** What you have to do **
Check the records below line by line. Give the count of lines with "maxAbsDivB", and nothing else.

** Records provided **
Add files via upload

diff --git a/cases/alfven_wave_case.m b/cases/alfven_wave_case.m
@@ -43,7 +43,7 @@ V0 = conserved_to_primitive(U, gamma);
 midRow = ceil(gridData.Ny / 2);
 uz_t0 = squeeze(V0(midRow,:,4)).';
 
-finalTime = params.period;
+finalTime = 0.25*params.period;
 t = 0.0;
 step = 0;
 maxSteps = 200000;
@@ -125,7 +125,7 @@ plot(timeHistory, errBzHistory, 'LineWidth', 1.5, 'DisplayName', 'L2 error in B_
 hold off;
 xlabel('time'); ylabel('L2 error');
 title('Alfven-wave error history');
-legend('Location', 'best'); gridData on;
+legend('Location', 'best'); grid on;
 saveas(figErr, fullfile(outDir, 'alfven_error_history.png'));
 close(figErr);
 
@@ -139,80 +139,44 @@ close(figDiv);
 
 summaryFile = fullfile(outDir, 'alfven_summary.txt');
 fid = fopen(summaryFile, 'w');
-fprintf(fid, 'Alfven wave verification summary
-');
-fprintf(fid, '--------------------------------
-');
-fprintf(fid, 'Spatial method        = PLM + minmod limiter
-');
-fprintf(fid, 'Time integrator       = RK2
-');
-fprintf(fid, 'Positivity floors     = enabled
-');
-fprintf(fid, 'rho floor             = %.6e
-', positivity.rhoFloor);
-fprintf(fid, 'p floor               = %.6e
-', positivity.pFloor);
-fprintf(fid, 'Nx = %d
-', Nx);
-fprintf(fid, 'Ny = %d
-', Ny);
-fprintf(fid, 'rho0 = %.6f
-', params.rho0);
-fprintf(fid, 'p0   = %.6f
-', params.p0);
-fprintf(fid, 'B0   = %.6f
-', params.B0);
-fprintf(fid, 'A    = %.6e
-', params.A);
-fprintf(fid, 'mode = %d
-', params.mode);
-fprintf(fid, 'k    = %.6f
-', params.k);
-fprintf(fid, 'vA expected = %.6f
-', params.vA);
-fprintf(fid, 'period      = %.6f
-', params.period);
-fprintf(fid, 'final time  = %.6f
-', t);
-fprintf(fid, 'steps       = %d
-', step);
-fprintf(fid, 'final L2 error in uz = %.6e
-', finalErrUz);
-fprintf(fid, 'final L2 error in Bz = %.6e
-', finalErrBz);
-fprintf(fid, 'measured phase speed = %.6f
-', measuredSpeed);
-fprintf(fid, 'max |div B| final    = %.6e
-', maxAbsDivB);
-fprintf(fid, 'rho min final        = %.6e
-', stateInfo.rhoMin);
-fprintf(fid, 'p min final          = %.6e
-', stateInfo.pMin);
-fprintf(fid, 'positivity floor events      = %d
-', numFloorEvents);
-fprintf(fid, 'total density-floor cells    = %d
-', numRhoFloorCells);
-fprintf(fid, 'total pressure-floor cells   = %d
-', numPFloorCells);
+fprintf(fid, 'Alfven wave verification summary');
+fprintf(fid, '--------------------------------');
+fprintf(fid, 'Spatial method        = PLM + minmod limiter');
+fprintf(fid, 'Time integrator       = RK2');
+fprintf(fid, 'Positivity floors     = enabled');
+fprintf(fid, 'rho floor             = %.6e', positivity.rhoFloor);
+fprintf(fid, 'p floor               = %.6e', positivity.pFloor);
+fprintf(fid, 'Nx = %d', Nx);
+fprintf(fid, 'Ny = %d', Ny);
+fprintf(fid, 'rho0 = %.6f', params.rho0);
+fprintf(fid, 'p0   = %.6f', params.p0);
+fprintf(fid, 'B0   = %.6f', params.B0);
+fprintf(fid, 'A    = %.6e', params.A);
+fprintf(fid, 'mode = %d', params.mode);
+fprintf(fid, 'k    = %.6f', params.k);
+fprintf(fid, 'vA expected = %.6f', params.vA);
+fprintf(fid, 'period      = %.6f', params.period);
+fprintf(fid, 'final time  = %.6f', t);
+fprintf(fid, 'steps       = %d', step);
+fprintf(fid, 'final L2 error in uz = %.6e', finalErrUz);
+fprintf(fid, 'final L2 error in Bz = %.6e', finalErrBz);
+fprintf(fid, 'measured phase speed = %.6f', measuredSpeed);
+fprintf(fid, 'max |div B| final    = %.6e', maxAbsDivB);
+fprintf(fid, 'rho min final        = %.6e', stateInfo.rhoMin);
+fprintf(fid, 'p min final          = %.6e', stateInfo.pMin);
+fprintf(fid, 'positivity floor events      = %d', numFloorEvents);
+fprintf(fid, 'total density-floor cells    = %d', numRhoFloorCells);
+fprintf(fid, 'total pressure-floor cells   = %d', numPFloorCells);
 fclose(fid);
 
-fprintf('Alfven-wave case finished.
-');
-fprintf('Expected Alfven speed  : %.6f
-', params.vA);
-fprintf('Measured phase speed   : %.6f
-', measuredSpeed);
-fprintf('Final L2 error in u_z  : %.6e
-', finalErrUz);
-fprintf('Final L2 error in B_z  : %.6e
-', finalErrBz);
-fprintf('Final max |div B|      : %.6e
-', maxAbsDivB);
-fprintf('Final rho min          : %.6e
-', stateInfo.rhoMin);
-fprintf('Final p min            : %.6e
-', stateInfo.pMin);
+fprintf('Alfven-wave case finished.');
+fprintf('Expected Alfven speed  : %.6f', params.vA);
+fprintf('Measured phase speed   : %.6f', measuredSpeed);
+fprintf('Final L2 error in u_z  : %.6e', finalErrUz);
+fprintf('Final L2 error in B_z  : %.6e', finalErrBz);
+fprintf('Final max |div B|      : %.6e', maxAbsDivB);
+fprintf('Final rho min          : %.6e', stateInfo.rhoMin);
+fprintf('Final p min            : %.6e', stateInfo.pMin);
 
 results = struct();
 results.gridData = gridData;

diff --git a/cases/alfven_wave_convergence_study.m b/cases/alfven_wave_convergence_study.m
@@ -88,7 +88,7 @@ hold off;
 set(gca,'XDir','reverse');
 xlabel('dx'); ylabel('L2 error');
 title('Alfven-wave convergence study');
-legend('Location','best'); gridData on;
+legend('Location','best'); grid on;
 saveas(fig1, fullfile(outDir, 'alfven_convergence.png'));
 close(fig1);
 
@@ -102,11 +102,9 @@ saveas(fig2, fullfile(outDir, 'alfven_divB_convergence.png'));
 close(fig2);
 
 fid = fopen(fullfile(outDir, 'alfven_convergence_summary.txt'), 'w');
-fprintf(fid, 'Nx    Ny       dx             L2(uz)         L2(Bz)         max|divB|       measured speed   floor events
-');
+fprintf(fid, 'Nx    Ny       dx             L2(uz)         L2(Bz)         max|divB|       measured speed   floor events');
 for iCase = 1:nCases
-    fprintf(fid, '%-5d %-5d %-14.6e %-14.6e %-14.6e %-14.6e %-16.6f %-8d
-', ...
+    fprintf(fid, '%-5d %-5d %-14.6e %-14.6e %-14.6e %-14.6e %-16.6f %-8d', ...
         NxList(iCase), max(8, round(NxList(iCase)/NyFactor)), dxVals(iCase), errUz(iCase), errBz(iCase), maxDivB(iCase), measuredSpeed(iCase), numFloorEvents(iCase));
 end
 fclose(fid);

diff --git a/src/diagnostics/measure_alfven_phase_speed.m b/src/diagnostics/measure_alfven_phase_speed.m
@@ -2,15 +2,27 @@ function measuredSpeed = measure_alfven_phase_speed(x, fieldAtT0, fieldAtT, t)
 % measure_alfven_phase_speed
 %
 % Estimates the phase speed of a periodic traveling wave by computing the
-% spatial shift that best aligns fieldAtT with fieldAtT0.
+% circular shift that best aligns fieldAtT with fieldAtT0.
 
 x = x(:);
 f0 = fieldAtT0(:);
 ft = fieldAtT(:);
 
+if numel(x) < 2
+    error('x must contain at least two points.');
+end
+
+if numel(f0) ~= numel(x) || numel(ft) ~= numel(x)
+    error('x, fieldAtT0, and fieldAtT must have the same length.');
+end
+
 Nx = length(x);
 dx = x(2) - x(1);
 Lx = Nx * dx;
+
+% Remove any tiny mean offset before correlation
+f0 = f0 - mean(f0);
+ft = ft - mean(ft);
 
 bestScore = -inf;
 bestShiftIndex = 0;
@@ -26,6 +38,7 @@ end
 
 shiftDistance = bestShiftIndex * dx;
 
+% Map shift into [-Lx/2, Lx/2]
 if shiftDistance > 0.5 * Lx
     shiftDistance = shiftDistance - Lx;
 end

** Answer section **
4